The curious case of the Twins’ Jose Berrios

Jose Berrios, the talented but not quite elite pitcher for the Minnesota Twins, appears set to have his salary demands go before an arbitrator, according to various reports.

There’s still time for the Twins and Berrios to work out a deal — both sides have until February — but the recent sequence of salary-related news has been odd, and one wonders if the ultimate trade chip is not someone like outfielder, Eddie Rosario, or a top prospect in the Twins’ minor league system, but Berrios himself.

Coming off a 2018 season in which Berrios struck out a career high 202 batters, he declined a contract extension from the Twins and was paid $620,000 for the 2019 season. That news was somewhat troubling because he pitched well and yet he or his representatives felt that whatever was offered fell short.

Berrios then went out and won 14 games, tying his career high in wins, pitched 200 innings for the first time in his career and lowered his ERA to 3.68. He also made 21 quality starts — six innings with three or fewer earned runs in a start — for a quality start percentage of 66 percent. A pitcher who will go out and give you a quality start almost 70 percent of the time seems like a player worth keeping.

So what explains the following?
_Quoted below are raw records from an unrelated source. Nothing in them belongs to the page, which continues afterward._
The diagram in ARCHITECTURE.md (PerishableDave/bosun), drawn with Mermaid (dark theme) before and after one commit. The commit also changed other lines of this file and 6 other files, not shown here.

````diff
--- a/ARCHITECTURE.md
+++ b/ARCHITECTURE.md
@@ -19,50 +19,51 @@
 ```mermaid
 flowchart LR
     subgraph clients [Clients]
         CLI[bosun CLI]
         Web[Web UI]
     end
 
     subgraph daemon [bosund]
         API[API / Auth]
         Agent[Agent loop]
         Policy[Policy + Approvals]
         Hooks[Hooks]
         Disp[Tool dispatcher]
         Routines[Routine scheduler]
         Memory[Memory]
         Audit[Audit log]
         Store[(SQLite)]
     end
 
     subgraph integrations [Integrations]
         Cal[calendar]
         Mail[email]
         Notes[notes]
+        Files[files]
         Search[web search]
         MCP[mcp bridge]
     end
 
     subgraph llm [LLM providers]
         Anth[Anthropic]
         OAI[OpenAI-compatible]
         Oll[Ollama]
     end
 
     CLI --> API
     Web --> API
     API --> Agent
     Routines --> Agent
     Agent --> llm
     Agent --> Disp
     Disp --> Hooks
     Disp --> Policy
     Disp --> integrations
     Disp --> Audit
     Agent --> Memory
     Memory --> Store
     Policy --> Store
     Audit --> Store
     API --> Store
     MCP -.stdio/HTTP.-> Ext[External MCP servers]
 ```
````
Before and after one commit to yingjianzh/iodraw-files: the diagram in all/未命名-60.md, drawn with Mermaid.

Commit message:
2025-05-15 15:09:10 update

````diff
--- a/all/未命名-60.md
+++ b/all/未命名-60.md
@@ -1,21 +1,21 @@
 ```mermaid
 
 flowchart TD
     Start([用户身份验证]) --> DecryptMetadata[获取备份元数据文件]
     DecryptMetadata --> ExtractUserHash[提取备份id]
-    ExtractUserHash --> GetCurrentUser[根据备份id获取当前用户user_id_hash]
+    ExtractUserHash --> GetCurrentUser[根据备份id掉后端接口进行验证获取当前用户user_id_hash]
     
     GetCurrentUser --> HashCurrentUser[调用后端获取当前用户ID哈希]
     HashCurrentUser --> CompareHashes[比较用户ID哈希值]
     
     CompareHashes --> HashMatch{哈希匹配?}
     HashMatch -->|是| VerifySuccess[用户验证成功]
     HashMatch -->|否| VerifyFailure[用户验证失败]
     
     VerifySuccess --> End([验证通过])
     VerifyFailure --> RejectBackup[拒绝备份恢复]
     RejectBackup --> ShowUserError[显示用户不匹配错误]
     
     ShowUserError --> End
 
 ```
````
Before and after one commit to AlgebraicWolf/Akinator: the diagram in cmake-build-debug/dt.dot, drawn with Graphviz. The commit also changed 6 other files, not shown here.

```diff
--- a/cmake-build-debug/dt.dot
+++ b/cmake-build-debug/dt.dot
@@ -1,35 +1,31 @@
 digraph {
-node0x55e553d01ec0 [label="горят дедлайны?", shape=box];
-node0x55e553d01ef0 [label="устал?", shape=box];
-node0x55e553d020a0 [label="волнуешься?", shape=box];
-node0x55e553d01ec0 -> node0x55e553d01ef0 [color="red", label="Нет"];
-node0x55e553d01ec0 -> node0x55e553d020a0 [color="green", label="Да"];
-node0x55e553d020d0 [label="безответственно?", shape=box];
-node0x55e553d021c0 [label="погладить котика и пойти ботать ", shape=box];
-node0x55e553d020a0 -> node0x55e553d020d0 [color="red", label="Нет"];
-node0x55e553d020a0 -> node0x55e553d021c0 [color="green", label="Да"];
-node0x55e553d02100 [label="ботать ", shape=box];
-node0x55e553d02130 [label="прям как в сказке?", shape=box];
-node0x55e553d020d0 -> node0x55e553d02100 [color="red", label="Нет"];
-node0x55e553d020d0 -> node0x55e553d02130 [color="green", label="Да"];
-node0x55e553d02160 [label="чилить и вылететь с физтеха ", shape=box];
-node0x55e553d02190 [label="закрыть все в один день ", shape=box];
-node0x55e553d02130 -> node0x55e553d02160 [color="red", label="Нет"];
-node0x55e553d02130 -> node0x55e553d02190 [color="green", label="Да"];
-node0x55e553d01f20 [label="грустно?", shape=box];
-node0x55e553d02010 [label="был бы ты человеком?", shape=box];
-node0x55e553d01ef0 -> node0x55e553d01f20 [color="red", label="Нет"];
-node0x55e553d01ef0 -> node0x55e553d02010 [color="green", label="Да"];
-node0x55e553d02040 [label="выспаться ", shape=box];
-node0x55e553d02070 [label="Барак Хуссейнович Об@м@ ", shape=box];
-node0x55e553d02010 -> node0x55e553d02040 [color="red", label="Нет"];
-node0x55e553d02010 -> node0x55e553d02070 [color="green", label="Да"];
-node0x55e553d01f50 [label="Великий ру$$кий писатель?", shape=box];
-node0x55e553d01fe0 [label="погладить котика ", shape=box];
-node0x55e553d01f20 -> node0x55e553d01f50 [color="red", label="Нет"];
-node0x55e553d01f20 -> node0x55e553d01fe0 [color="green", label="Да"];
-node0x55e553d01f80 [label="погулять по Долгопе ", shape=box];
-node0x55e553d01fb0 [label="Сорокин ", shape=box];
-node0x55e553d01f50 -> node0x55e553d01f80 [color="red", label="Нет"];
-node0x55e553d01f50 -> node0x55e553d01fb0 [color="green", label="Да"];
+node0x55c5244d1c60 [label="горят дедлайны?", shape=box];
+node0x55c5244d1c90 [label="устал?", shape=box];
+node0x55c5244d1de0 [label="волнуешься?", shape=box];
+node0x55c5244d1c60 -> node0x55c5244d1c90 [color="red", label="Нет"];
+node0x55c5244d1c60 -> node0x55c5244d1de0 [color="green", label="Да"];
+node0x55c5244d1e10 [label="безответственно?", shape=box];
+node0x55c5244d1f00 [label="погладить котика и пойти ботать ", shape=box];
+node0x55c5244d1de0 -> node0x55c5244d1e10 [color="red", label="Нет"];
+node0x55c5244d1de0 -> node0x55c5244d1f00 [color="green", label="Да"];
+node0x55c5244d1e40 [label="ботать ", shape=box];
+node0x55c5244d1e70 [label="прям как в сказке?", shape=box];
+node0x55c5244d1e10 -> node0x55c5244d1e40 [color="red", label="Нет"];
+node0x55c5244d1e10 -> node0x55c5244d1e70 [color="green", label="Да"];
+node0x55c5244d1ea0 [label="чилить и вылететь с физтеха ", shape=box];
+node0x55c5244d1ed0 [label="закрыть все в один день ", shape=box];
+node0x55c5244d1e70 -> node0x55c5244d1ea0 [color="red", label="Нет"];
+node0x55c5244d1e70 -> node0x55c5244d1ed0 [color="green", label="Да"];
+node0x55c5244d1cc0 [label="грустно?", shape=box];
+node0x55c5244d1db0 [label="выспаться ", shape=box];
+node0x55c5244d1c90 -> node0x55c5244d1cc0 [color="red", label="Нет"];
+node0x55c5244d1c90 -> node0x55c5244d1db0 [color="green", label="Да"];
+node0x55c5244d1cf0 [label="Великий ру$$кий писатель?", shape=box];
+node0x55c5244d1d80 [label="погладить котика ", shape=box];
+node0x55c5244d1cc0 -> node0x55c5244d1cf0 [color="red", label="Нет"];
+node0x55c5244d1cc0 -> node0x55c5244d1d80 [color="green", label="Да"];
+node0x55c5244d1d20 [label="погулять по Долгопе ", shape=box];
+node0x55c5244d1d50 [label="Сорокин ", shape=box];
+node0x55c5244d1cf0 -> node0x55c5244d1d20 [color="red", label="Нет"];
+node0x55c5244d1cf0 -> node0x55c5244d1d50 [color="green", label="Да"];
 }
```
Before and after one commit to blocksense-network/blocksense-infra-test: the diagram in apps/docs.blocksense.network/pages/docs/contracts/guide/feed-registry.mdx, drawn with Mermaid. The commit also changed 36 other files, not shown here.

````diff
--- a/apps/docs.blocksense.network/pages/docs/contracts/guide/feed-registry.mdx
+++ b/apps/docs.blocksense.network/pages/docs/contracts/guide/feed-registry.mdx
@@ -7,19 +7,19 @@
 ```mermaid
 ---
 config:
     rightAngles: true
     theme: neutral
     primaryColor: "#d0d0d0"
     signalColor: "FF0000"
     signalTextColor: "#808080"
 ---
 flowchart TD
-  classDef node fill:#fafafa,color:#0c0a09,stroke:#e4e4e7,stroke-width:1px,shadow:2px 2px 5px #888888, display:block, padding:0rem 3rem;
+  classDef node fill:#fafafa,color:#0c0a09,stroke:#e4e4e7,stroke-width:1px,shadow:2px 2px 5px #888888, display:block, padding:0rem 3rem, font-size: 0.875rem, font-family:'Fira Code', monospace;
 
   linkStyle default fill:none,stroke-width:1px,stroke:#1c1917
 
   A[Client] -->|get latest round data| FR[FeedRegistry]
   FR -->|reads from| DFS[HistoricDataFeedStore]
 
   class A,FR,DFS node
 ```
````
Phil Miller of the Strib reports that Berrios is seeking $4.4 million in 2020, yet the Twins countered with $4.025 million, a difference of $375,000. Are Falvey & Co. really going to quibble over that amount, especially when there’s talk of the Twins offering third baseman Josh Donaldson $100 million? Or perhaps that’s just it. Maybe the team has to hold the line somewhere to get Donaldson.

But don’t hold it against, Jose, Minnesota. He’s a good pitcher who still has a bright future with the team. But if you can’t come up with the money — and that might put the Berrios/Twins relationship at risk to the point he demands a trade — the arbitrator will.

Extra innings… 

-In other contract news, Miguel Sano, Rosario, Byron Buxton, Tyler Duffey, Taylor Rogers and Trevor May are all under contract for 2020. In Sano’s case, he has reportedly agreed to a three-year extension worth $30 million

Sources: Baseball-Reference.com, Minneapolis Star-Tribune, MLB.com.


Hi, I’m Rolf Boone, Twins fan.

I became a fan of the Minnesota Twins after a friendly wager in the early 1980s. I survived Ron Davis, the meltdown in Cleveland, Phil Bradley at the Kingdome and then marveled at a rising generation of stars and two World Series wins in 1987 and 1991. Brad Radke made the 1990s bearable, while Kirby Puckett’s eye injury, exit from the game and eventual death made it almost too much to bear. The new century ushered in more talent — Joe Mauer, Johan Santana, Joe Nathan, Torii Hunter, Justin Morneau — and consecutive seasons of playoff baseball, followed by consecutive seasons of losing baseball. A winning season returned in 2015. So here we are. Go Twins.